Retold by Elaine L. Lindy. ©2006.  All rights reserved.


FOOTNOTE:


The original story, considered ancient, is a staple in many folk tale collections. "In most folk tales," according to storyteller Nancy Schimmel, "the woman or girl plays a passive role, waiting to be rescued or, at most, helping her male rescuer by her special knowledge of her captor. Women with power tend to have secondary roles - wicked stepmother, fairy godmother."  Whereas in this story, Janet herself is the rescuer.

The character of Janet sometimes appears as "Margaret," "Lady Margaret," or "Burd Janet." The character of Thomalyn also appears as "Tam Lin," "Tam Line," "Tamlin," "Young Thomlin," "Thomalyn," or "Tam Lane."
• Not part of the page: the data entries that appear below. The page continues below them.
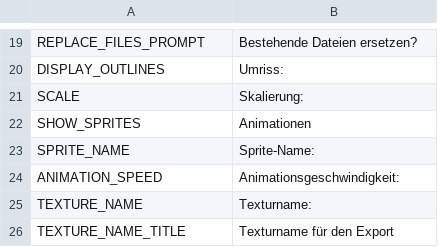
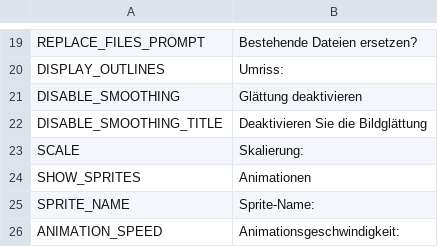
Before and after one commit to unknownprojectx-360/free-tex-packer, a CSV file: dist/web/static/localization/de.csv, drawn as a sheet; only a part is shown, gaps mark what is left out; the shorter side is filled out with more unchanged rows; the diff names each change by its address in the sheet, - before the commit and + after, or states it on an @@ line.

```diff
--- a/dist/web/static/localization/de.csv
+++ b/dist/web/static/localization/de.csv
+row 21: DISABLE_SMOOTHING | Glättung deaktivieren
+row 22: DISABLE_SMOOTHING_TITLE | Deaktivieren Sie die Bildglättung
```
Also changed, not shown: dist/web/static/localization/en.csv, dist/web/static/localization/es.csv, 3 other files.
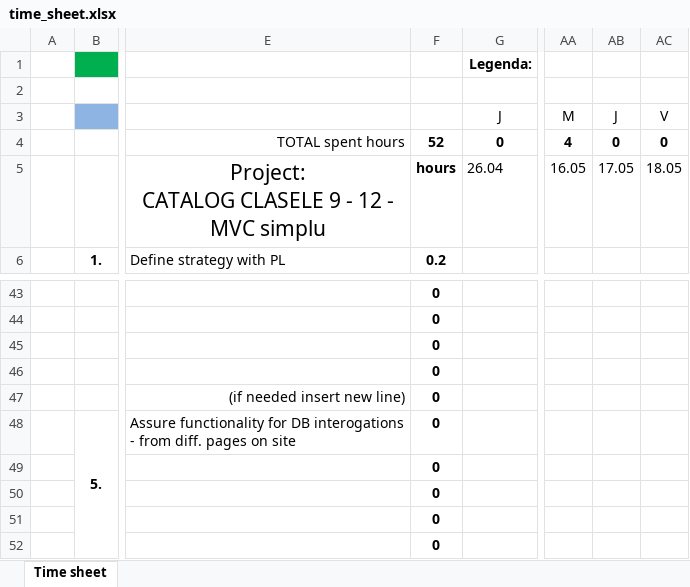
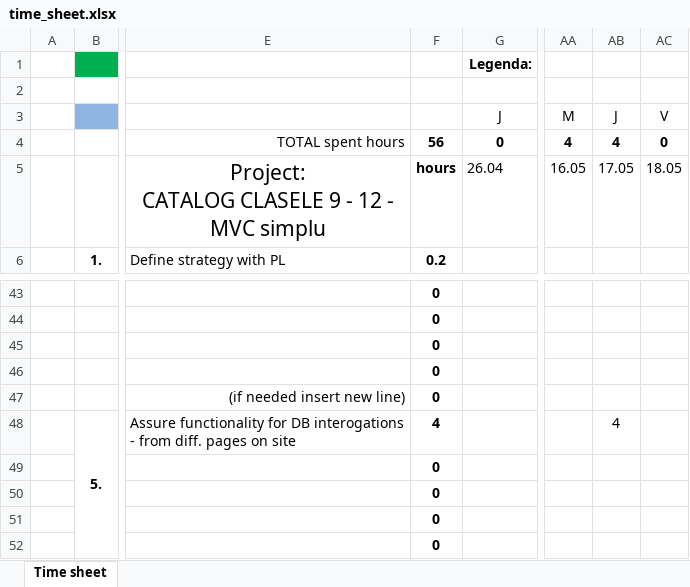
Before and after one commit to marianmircea/Catalog_v3, an Excel workbook: hours/time_sheet.xlsx, sheet Time sheet, drawn as a sheet; only a part is shown, gaps mark what is left out; values as stored, in another font and other column widths than the file's, no borders; the diff names each change by its address in the sheet, - before the commit and + after, or states it on an @@ line.

```diff
--- a/hours/time_sheet.xlsx (sheet Time sheet)
+++ b/hours/time_sheet.xlsx (sheet Time sheet)
-F4: 52
+F4: 56
-AB4: 0
+AB4: 4
-F48: 0
+F48: 4
-AB48: (empty)
+AB48: 4
```
Also changed, not shown: 7 other files.
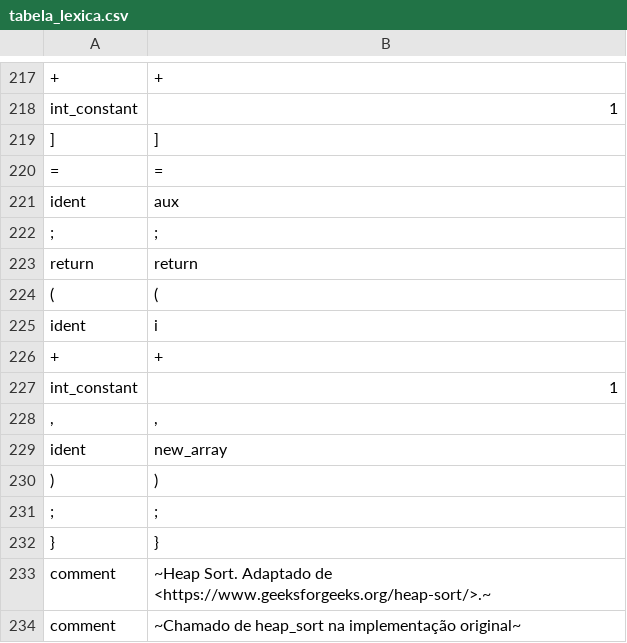
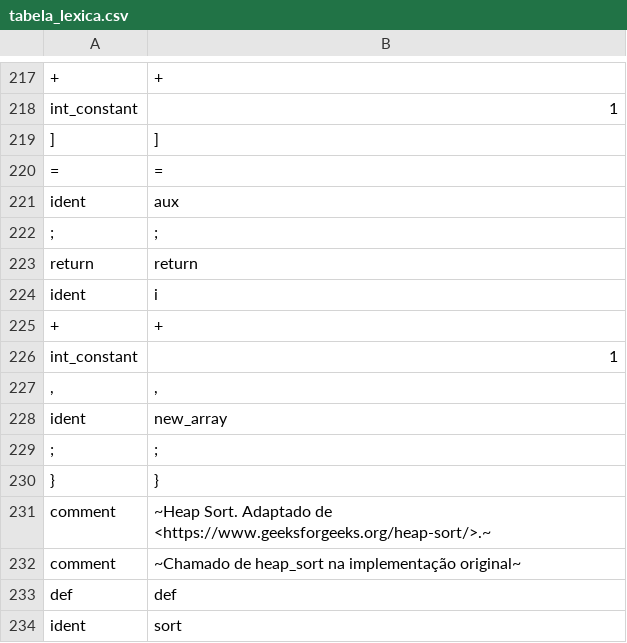
Before and after one commit to naisachetti/INE5421-GIRLS, a CSV file: compiladores/tabela_lexica.csv, drawn as a sheet; only a part is shown, gaps mark what is left out; the shorter side is filled out with more unchanged rows; the diff names each change by its address in the sheet, - before the commit and + after, or states it on an @@ line.

```diff
--- a/compiladores/tabela_lexica.csv
+++ b/compiladores/tabela_lexica.csv
-row 224: ( | (
-row 230: ) | )
```
Also changed, not shown: compiladores/tabela_sintatica.csv, 26 other files.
Our modern-day Halloween evolved from an ancient Celtic celebration on November 1st.  On that day, the Celtics celebrated a New Year that honored the sun god and Samhain (pronounced so-wane), the Lord of the Dead.  The night before, October 31st, was called Samhein Eve.  Over time, the Christians chose November 1 to honor Christians who died at the hands of the Romans.  In the first 200 years in American, many Protestant settlers rejected the holiday of Halloween along with other feasts on the calendar of the Roman Catholic Church.  Today Halloween is the second most profitable holiday to American business, second only to Christmas.